"It's not enough to freeze greenhouse gas emissions at current levels. To prevent climate change, we need to stop dumping carbon dioxide into the atmosphere at industrial scale", said Caldeira. "The original study showed that we can solve a large part of the problem with existing technologies, but solving the whole problem requires new technologies deployed at massive scale."

Current technologies and systems cannot provide the equivalent amounts of carbon-free energy needed soon enough or affordably enough to achieve this transformation, the perspective says. Fundamental, disruptive changes to the global energy system are required.

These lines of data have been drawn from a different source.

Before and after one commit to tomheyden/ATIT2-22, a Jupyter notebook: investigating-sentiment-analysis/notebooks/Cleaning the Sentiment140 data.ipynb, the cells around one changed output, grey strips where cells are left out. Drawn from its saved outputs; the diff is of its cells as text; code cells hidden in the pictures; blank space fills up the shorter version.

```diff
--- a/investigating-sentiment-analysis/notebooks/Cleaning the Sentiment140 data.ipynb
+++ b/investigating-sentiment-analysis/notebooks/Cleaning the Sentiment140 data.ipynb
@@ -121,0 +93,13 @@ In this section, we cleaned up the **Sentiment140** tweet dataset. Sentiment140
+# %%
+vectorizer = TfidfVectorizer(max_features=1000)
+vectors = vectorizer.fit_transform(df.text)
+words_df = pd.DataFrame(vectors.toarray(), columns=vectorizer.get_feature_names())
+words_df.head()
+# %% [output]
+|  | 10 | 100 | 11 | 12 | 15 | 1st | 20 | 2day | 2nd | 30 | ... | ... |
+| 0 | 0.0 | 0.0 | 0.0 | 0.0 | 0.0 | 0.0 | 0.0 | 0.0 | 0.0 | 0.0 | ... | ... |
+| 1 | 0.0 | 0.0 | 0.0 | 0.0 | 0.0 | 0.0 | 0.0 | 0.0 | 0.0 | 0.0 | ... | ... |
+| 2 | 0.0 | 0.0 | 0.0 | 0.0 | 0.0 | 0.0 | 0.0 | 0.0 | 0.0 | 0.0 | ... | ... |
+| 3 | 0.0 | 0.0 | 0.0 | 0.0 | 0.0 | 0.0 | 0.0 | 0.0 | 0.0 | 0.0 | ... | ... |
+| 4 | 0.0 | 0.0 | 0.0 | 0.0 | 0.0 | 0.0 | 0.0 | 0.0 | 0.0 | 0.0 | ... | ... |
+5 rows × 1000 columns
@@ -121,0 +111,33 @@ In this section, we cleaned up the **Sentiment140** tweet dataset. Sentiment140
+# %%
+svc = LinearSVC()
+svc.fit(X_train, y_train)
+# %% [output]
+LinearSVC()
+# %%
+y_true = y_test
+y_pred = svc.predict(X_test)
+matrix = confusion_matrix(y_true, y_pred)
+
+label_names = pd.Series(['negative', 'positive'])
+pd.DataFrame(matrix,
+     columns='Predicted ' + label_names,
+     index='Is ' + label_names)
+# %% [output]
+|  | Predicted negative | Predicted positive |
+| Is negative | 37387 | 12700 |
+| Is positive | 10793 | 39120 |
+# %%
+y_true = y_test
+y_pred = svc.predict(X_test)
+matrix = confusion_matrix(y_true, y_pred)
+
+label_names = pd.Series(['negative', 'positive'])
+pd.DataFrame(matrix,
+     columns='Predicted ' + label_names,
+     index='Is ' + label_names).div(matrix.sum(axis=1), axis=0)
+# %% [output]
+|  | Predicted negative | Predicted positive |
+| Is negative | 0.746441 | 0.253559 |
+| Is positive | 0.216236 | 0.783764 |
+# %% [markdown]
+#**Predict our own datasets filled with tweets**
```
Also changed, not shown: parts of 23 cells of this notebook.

"Most of the greenhouse gas emissions expected this century are expected to come from the developing world in the second half of the century. A central challenge of the first half of this century is to develop the energy technologies that will be needed in the second half of the century," Caldeira said. "Existing technologies just cannot provide the massive amounts of carbon-neutral power needed later this century. Solving the climate problem will be both difficult and necessary."


'/>"/>

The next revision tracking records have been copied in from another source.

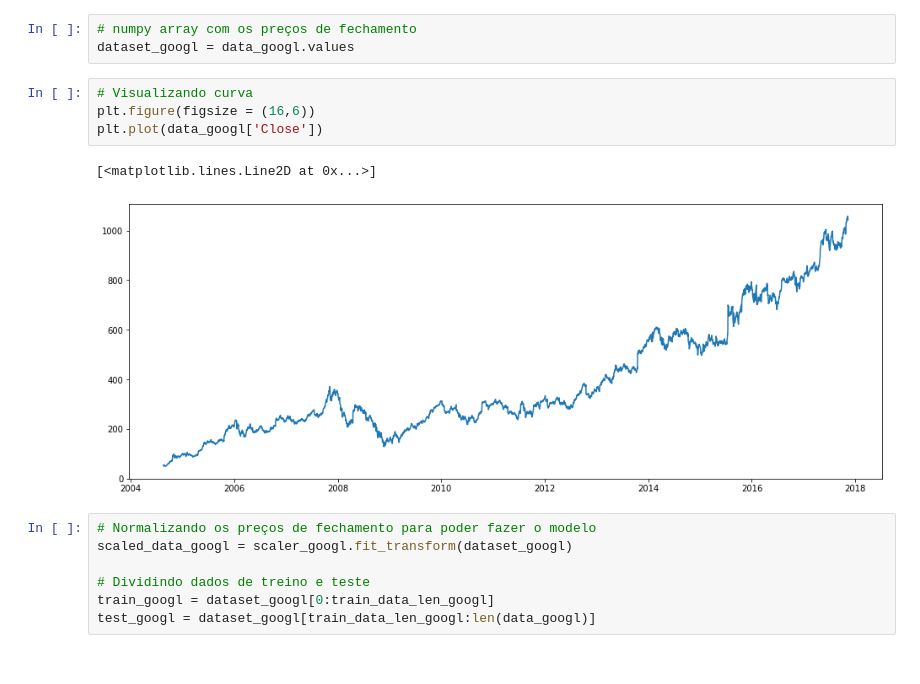
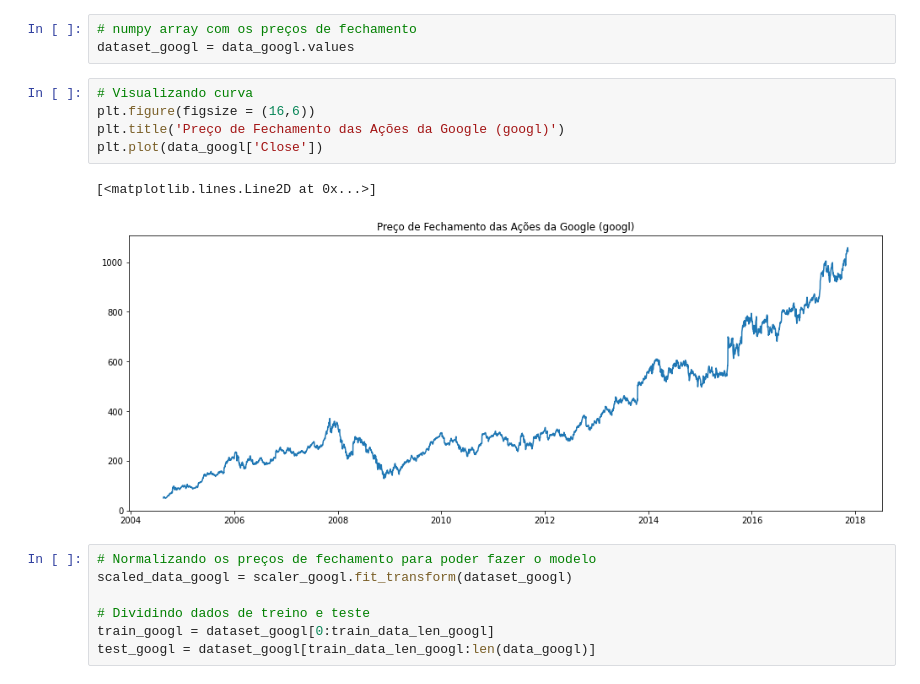
Before and after one commit to andreluraz/desafio_murano, a Jupyter notebook: questoes_desafio_murano.ipynb, the cells around one changed output. Drawn from its saved outputs; the diff is of its cells as text.

```diff
--- a/questoes_desafio_murano.ipynb
+++ b/questoes_desafio_murano.ipynb
@@ -1034,10 +1108,11 @@ dataset_googl = data_googl.values
 # %%
 # Visualizando curva
 plt.figure(figsize = (16,6))
+plt.title('Preço de Fechamento das Ações da Google (googl)')
 plt.plot(data_googl['Close'])
 # %% [output]
 [<matplotlib.lines.Line2D at 0x...>]
-[figure, old version]
+[figure, new version]
 # %%
 # Normalizando os preços de fechamento para poder fazer o modelo
 scaled_data_googl = scaler_googl.fit_transform(dataset_googl)
```
Also changed, not shown: parts of 43 cells of this notebook.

Contact: Ken Caldeira
kcaldeira@carnegiescience.edu
650-704-7212
Carnegie Institution
Source:Eurekalert

Related biology news :

1. Preventing prostate cancer through androgen deprivation may have harmful effects
2. Microscopic packets of stem cell factors could be key to preventing lung disease in babies
3. New study to examine ecological tipping points in hopes of preventing them
4. Limiting TV time -- Effective strategy for preventing weight gain in children
5. Preventing the immune system from going haywire during sepsis
6. Preventing home invasions means fighting side-by-side for coral-dwelling crabs and shrimp
7. As climate warms, bark beetles march on high-elevation forests
8. Pics, shoots and leaves: Ecologists turn digital cameras into climate change tools
9. Geo-engineering against climate change
10. University of Tennessee study predicts extreme climate in Eastern US
11. Boreal bird species of conservation concern affected by climate change
Post Your Comments:
*Name:
*Comment:
*Email:
(Date:6/22/2016)... WASHINGTON , June 22, 2016 On ... highly-anticipated call to industry to share solutions for the ... by U.S. Customs and Border Protection (CBP), explains that ... nationals are departing the United States ... criminals, and to defeat imposters. Logo - ...
(Date:6/20/2016)... Securus Technologies, a leading provider of ... safety, investigation, corrections and monitoring announced that after ... secured the final acceptance by all three (3) ... Systems (MAS) installed. Furthermore, Securus will have contracts ... by October, 2016. MAS distinguishes between legitimate wireless ...
(Date:6/15/2016)... , June 15, 2016 ... report titled "Gesture Recognition Market by Application Market - Global Industry ... - 2024". According to the report, the  global gesture ... in 2015 and is estimated to grow at ... billion by 2024.  Increasing application of ...
Breaking Biology News(10 mins):
(Date:6/24/2016)...  Regular discussions on a range of subjects including policies, ... entities said Poloz. Speaking at a lecture to ... he pointed to the country,s inflation target, which is set ... "In certain areas there needs ... economic goals, why not sit down and address strategy together?" ...
(Date:6/23/2016)... ... June 23, 2016 , ... ... announce the launch of their brand, UP4™ Probiotics, into Target stores nationwide. The ... is proud to add Target to its list of well-respected retailers. This list ...
(Date:6/23/2016)... ... June 23, 2016 , ... Charm Sciences, Inc. is ... has received AOAC Research Institute approval 061601. , “This is another AOAC-RI approval ... Bob Salter, Vice President of Regulatory and Industrial Affairs. “The Peel Plate methods ...
(Date:6/23/2016)... ... , ... STACS DNA Inc., the sample tracking software company, today announced that ... joined STACS DNA as a Field Application Specialist. , “I am thrilled that ... of STACS DNA. “In further expanding our capacity as a scientific integrator, Hays brings ...
Breaking Biology Technology: